* _WORK TO BE COMPLETED_: After reading the data, copy it out in full and exactly.

---- RECORDS TO PROCESS

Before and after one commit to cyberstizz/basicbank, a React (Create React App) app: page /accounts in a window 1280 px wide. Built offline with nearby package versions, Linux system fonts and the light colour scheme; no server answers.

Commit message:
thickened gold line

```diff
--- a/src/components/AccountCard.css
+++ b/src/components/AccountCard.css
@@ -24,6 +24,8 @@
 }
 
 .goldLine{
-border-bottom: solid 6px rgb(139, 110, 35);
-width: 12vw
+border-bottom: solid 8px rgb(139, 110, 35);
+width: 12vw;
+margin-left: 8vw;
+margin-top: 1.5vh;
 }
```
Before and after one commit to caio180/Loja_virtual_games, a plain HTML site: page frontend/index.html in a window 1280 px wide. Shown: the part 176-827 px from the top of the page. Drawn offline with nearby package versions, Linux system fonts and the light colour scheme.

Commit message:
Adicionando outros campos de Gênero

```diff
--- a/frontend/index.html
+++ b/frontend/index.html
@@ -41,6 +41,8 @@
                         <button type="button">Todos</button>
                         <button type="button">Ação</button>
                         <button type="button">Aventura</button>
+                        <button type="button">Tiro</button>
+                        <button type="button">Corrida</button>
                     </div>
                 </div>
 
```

--------

* _RESULT OF THIS TASK_:
Before and after one commit to cyberstizz/basicbank, a React (Create React App) app: page /accounts in a window 1280 px wide. Built offline with nearby package versions, Linux system fonts and the light colour scheme; no server answers.

Commit message:
thickened gold line

```diff
--- a/src/components/AccountCard.css
+++ b/src/components/AccountCard.css
@@ -24,6 +24,8 @@
 }
 
 .goldLine{
-border-bottom: solid 6px rgb(139, 110, 35);
-width: 12vw
+border-bottom: solid 8px rgb(139, 110, 35);
+width: 12vw;
+margin-left: 8vw;
+margin-top: 1.5vh;
 }
```
Before and after one commit to caio180/Loja_virtual_games, a plain HTML site: page frontend/index.html in a window 1280 px wide. Shown: the part 176-827 px from the top of the page. Drawn offline with nearby package versions, Linux system fonts and the light colour scheme.

Commit message:
Adicionando outros campos de Gênero

```diff
--- a/frontend/index.html
+++ b/frontend/index.html
@@ -41,6 +41,8 @@
                         <button type="button">Todos</button>
                         <button type="button">Ação</button>
                         <button type="button">Aventura</button>
+                        <button type="button">Tiro</button>
+                        <button type="button">Corrida</button>
                     </div>
                 </div>
 
```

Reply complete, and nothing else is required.